Take for instance the design concept of a frame within a frame. Most people when they hear this and often when it’s taught, they take the idea of a frame and literally put it just inside the frame of the photo. A typical example would be the photo above of the boys fishing. Here you have a frame created by a tree and the ground for three fourths of the image. Quite literally a frame within a frame. Better still, look at the image at the top of the three young Muslim boys standing in the archway a.k.a. the frame. It works, it’s a nice picture. But look below what happens when you pull out keeping the boys within the frame of the arch but including more arches and more of the story. Now you can see that the boys are actually in a madrasa. It is still a frame within a frame but much looser. Don’t be so literally bound by a concept or a teaching that you don’t have the freedom to push the edge and explore.

By the way, all the photo edges used in this post are from onOne Software‘s PhotoFrame 4.6

A Developed Instinct


New Delhi, India

Henri Cartier-Bresson said “In photography, visual organization can stem only from a developed instinct.”  I think what he meant here by visual organization is basic design principles and composition. These are things that can definitely be developed over time and yet he still uses that word “instinct”. Continue reading

What is your Un-Suck Filter?

Un-suckfilters, everybody has one. Oh sure, you might not want to admit it, but you have one. Everyone does.

Back and white conversion or for the more creative duo-toned conversion has got to be the number one un-suck filter. We have all be tempted, but we must resist the evil that is known as duo-tone – at least when it is used to convert a bad image to a…bad image in two tones.

As a photographer based in an exotic location and one who travels to even more exotic locations I often get people emailing me to look at their travel galleries. I have seen some of the most appalling imagery exhibited as their strongest work only because it was shot in an amazing place. A bad image shot in India is still a bad image. A bad image shot in London is still a bad image.
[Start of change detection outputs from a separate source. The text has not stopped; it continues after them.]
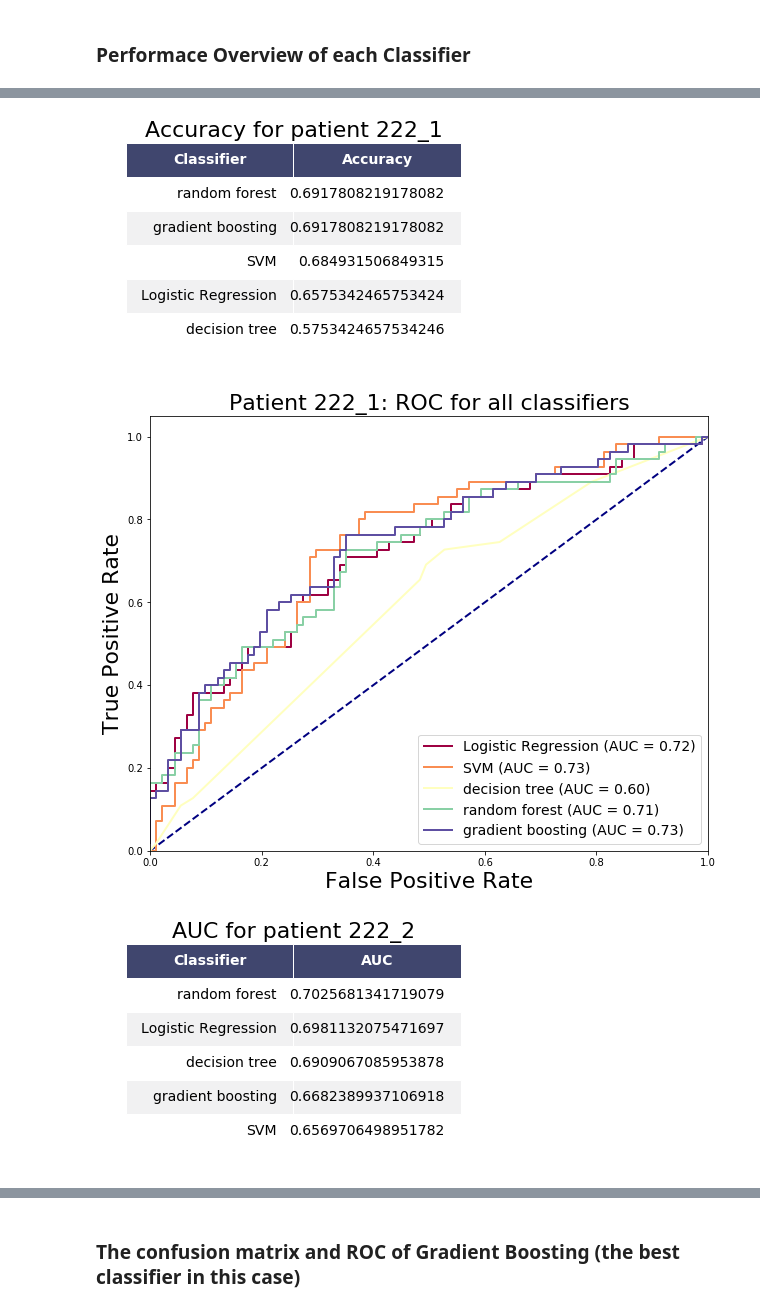
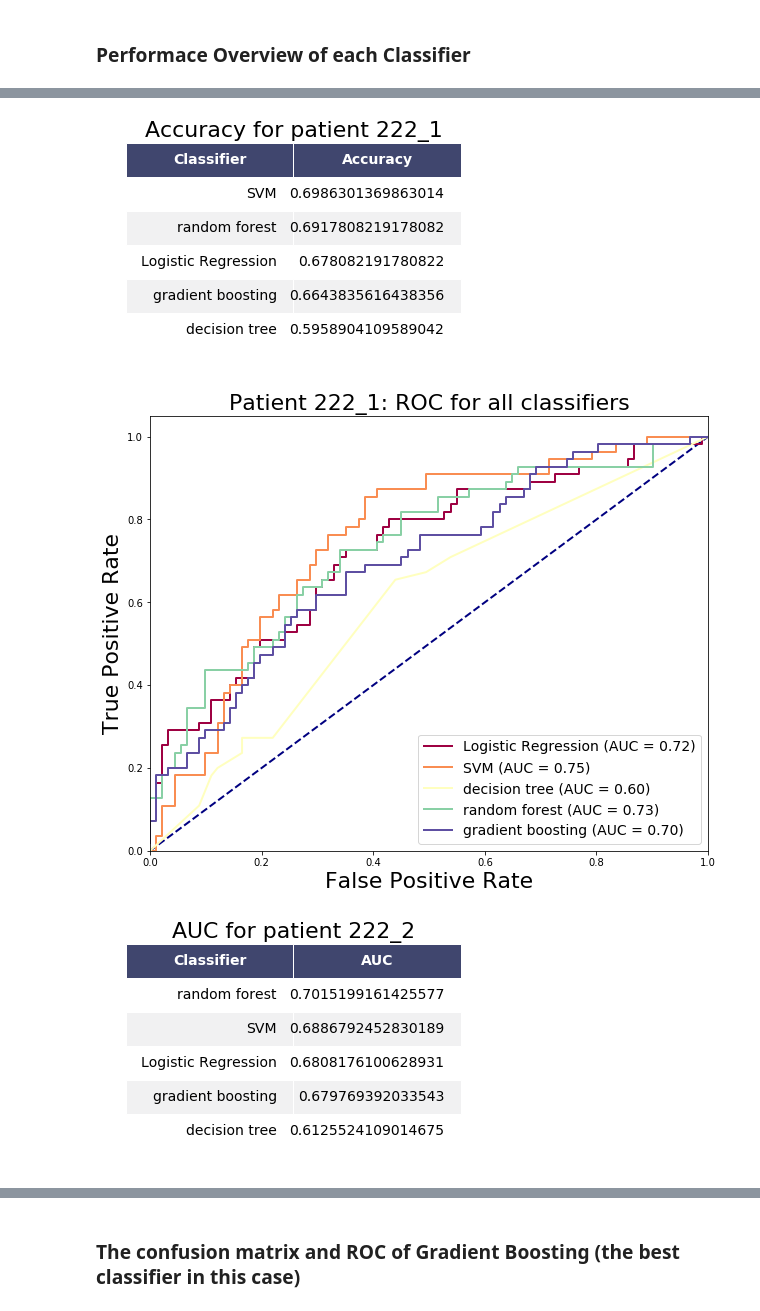
Before and after one commit to sdot08/Optimization-of-Responsive-Neurostimulation-RNS-Therapy-through-Data-Mining-Approaches, a Jupyter notebook: src/ML results.ipynb, the cells around one changed output, grey strips where cells are left out. Saved outputs shown, nothing was run; the diff lists cells and outputs as text; code cells hidden in the pictures.

```diff
--- a/src/ML results.ipynb
+++ b/src/ML results.ipynb
@@ -42,6 +42,7 @@ n_classifier = 7
 # pickle.load(open(hp.prepath_pat + '229_trained.p', "rb" ))
 
 # pats = [p231, p222_1, p222_2, p229]
+p231_o = pickle.load(open('/Users/hp/GitHub/EEG/patients_old/231_trained.p', "rb" ))
 # %%
 # p231_124_d = pickle.load(open(hp.prepath_pat + '231_trained_124_d.p', "rb" ))
 # p231_124_nd = pickle.load(open(hp.prepath_pat + '231_trained_124_nd.p', "rb" ))
@@ -144,7 +143,7 @@ Name: label, Length: 125, dtype: int64
 # %% [markdown]
 ### Performace Overview of each Classifier
 # %%
-for pat in pats_90_nd:
+for pat in pats_124_d:
     X_train, X_test, y_train, y_test = pat.X_train, pat.X_test, pat.y_train, pat.y_test
     JJ.scores_estimators(X_test, y_test, pat= pat, if_save = 0)
     plot_funcs.plot_roc_all(X_test, y_test, pat =pat, if_save = 0)
@@ -156,3 +155,3 @@ for pat in pats_90_nd:
-[figure, old version]
+[figure, new version]
-[figure, old version]
+[figure, new version]
-[figure, old version]
+[figure, new version]
```
Also changed, not shown: parts of 4 cells of this notebook.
I have come up with a partial list of popular Un-Suck Filters. Maybe you have know some others?

  • B&W conversion
  • Color and color grads effects
  • General over processing in PS or LR
  • Heavy vignette
  • Highlight slider in LR (has to be mine)

Here’s the skinny: If a photo is out of focus no amount of detail in the shadows will change that. If an image is compositionally bad, it will be compositionally bad in back and white as well. As a growing photographer, you need to spend less time working on Photoshop and Lightroom tricks and more time working on composition and craft. Do you know what a well-composed photo looks like? Are you familiar with your kit enough to quickly capture an image in focus with the exposure you want and in a compelling composition? Forget correcting it in Photoshop. Truthfully – you might be able to correct a bad image a bit. But what does that say about your vision and your craft. It just tells me you’re lucky!

By the way, drop by ProPhoto Coalition for more articles on photography.